Principles for transparency and accountability in the U.S. presidential transition

George W. Bush and Barack Obama sit in chairs in the Oval Office.
(Photo credit: White House Photographer Eric Draper/Wikimedia Commons)

Making the transition between administrations more open, transparent and accountable is a critical goal that transcends partisan politics. All Americans have a stake in ensuring a peaceful, efficient and effective transition process between administrations, regardless of party or politics. Given the demonstrated risks from poor management, the need to improve the presidential transition has been clear. In 2016, due to the foresight of Congress, an executive order by President Barack Obama on the facilitation of the presidential transition, and the ongoing support of his administration, the process officially began in July, not the day after Election Day.

As directed by the executive order, there’s now a White House Transition Coordinating Council made up of senior government officials that “provides guidance to executive departments and agencies and the federal transition coordinator regarding preparations for the presidential transition, including succession planning and preparation of briefing materials,” facilitates “communication and information sharing between the transition representatives of eligible candidates and senior employees in agencies and the Executive Office of the President,” and prepares and hosts “interagency emergency preparedness and response exercises.” An Agency Transition Directors Council will now “implement the guidance provided by the White House Transition Coordinating Council and to coordinate transition activities across agencies.” Transition teams are using office space in D.C. provided by the General Services Administration and using public funding. The Partnership for Public Service is providing useful resources for the presidential transition.

While this institutionalization of the process is good news, the public is currently relying upon media reports for information regarding transition staff, potential cabinet members, the and the state of planning or preparation by the presidential campaigns. When such reporting focuses on outlining the process, the novelty of the proximity of transition teams and the timing of intelligence briefings, the public is not being adequately informed about the substance of the work. The campaigns are not adopting adequate proactive disclosures of information to close that knowledge gap, nor are they laying out the ethical principles that guide their transition teams and work.

Given reports of “an inside look on the work underway on planning for the transition” being sold to donors without disclosure, the demonstrated need for more open government in the transition is clearer than ever. If there is a gap between what the leaders of transitions tell donors in private and what the campaigns say in public, voters are not being adequately informed about the choice before them.

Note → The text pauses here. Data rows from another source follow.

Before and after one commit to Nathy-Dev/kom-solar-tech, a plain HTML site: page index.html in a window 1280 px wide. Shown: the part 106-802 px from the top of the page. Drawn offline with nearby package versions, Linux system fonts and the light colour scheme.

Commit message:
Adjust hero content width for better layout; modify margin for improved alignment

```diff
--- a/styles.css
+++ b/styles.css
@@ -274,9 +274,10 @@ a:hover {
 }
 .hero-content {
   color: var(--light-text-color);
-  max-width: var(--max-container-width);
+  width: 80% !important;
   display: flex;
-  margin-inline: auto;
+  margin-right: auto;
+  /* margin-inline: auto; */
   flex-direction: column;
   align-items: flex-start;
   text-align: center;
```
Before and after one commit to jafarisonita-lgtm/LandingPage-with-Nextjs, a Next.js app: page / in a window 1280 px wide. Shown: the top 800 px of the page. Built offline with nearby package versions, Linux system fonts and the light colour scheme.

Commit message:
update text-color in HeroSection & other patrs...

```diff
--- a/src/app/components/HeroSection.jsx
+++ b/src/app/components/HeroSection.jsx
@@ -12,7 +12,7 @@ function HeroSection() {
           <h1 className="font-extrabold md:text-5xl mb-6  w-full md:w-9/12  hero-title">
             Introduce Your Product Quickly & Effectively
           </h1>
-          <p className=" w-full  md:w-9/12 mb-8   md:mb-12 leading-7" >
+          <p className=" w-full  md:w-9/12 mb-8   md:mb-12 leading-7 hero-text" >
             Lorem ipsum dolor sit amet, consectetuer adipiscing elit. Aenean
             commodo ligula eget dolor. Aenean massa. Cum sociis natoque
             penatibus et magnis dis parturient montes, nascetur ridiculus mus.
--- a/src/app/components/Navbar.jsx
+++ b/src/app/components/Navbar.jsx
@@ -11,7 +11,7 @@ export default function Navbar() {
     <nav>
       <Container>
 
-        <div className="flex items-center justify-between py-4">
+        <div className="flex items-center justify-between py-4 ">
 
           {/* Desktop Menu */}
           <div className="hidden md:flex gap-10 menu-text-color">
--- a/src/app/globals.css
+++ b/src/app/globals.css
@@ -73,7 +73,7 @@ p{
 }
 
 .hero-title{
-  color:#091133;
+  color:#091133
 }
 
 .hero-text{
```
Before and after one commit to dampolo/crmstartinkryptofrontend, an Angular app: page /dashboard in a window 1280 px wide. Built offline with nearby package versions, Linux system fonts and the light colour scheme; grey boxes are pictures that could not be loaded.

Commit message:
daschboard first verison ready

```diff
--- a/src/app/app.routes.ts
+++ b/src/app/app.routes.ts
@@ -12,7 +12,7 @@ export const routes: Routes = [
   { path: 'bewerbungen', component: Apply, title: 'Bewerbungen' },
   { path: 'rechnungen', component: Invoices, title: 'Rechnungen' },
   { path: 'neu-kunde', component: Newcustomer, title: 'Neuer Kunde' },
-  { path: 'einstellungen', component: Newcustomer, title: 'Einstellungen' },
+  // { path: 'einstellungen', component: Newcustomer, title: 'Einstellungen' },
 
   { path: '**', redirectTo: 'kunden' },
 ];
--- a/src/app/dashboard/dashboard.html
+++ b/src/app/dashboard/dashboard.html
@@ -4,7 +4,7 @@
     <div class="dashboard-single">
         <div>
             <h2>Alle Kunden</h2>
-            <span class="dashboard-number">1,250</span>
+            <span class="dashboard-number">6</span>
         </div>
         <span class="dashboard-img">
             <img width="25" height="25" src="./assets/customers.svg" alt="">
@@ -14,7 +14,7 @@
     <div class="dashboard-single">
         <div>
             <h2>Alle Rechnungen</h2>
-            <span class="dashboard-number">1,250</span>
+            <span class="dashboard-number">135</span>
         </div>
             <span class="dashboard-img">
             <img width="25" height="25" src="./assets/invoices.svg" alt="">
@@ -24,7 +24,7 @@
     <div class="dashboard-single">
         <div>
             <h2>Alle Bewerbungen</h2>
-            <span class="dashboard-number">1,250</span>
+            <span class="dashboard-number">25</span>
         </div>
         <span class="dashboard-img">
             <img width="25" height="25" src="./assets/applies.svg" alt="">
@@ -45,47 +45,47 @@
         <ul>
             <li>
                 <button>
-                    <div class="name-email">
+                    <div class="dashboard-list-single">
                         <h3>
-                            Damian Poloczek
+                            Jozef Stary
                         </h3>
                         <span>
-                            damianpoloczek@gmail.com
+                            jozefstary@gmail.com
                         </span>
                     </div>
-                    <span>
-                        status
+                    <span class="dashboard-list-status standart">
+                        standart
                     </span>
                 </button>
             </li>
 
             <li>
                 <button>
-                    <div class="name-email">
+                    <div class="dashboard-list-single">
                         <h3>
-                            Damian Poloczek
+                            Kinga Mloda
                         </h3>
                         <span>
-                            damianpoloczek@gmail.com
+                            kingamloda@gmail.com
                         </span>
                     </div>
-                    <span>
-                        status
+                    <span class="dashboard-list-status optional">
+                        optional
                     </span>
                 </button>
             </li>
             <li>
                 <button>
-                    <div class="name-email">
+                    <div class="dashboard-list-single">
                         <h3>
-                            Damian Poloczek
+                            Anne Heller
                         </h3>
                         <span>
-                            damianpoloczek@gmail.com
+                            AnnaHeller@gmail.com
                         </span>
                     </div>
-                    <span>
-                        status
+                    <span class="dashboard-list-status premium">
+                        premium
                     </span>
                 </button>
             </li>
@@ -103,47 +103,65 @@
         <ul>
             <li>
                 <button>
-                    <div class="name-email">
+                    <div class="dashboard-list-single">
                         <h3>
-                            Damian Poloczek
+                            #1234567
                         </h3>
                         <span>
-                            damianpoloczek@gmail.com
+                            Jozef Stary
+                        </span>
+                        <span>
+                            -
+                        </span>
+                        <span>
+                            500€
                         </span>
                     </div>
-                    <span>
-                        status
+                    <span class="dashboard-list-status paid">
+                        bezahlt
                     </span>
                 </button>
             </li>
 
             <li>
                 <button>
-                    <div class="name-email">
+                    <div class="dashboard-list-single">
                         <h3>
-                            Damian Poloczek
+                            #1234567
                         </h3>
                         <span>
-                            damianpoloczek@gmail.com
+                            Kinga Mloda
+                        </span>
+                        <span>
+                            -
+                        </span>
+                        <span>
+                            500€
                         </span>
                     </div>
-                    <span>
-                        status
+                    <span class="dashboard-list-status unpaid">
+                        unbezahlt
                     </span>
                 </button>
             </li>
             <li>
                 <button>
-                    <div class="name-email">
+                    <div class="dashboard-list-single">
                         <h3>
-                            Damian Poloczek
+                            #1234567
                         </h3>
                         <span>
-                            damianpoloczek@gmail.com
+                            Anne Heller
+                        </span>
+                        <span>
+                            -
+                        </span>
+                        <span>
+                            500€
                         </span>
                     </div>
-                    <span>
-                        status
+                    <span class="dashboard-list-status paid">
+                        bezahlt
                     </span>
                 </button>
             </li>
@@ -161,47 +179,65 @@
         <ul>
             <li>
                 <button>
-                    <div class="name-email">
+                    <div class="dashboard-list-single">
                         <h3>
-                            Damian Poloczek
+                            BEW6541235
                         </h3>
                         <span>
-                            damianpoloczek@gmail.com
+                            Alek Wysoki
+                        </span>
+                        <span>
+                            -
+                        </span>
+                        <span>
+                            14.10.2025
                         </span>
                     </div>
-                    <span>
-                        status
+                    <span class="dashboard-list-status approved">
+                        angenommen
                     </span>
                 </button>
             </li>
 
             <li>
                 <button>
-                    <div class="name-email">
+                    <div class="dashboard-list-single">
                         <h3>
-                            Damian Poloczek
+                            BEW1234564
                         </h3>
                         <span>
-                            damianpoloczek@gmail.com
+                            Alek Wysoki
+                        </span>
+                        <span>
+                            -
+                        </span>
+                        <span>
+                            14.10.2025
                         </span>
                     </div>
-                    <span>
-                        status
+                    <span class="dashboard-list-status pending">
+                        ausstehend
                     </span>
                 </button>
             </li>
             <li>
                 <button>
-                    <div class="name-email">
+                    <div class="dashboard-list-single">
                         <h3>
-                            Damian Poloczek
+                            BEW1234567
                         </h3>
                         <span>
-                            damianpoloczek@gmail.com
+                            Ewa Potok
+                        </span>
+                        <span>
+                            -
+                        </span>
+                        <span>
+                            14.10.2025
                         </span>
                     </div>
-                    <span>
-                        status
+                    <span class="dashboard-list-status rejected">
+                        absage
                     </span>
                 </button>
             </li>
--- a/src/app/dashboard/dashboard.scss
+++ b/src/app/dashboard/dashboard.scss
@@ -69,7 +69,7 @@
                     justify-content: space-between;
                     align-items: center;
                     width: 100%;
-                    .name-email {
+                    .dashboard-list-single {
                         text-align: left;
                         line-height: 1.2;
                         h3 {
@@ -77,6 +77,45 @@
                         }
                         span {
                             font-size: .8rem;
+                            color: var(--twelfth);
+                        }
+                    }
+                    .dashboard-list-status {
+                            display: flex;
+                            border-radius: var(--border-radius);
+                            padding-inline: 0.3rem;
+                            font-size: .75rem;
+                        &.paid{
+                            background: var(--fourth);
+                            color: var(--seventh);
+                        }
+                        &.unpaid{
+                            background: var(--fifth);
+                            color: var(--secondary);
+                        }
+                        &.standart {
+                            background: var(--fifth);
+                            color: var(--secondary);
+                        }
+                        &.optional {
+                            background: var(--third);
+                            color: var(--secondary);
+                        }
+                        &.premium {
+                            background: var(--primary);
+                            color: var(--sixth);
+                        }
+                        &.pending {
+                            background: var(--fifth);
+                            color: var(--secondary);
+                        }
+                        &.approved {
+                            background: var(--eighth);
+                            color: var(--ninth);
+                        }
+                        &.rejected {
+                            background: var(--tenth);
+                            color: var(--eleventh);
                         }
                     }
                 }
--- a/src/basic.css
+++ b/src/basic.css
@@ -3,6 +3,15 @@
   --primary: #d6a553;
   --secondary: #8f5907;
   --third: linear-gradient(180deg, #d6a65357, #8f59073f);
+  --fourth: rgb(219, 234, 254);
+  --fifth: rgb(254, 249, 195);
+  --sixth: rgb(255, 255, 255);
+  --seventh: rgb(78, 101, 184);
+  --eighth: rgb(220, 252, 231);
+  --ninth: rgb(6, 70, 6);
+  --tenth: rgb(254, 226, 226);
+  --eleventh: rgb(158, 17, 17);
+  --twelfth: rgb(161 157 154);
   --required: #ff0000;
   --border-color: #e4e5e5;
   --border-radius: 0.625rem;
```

That should change prior to the election and following it. It’s critical that transition teams not only adopt effective management of the process but embrace transparency and accountability throughout the process. The campaigns and transitions must work towards building public trust in the federal government’s capacity to make this transition with integrity, outside of partisan politics.

Here are the five principles that the Sunlight Foundation calls on the presidential campaigns to embrace before and after the election:

  1. TRANSPARENCY: Presidential candidates should proactively outline to the public the steps they are taking in the transition, from management and staffing appointments to the timelines for vetting political appointees, particularly for agencies related to foreign policy, national security and public safety.
  2. ENGAGEMENT: Transition teams should establish accessible websites and social media feeds that provide ongoing updates regarding the status of their work, modeling and embracing the same presumption of openness in sharing that we expect the administration of the nominees to adhere to in office. After the election, the transition should borrow from the best practices established by the Bush and Obama administrations in late 2008, including the use of to inform the public and provide an opportunity to comment on a proposed policy agenda.
  3. POSTERITY: While aspects of government operations must necessarily be protected, all transition records should be preserved for the historical record using guidance from the U.S. National Archives, regardless of format, including memoranda, messaging, correspondence, statements, social media, budgeting, spending and meeting minutes.
  4. DISCLOSURE: Transition teams should embrace timely disclosure of contributions as structured data online. Senior staff should sign an ethics pledge and financial disclosure form and post them online.
  5. ACCOUNTABILITY: The campaigns should provide a monthly press availability of the chair of the transition to update the public on the status of their work, including the each of the previous four points.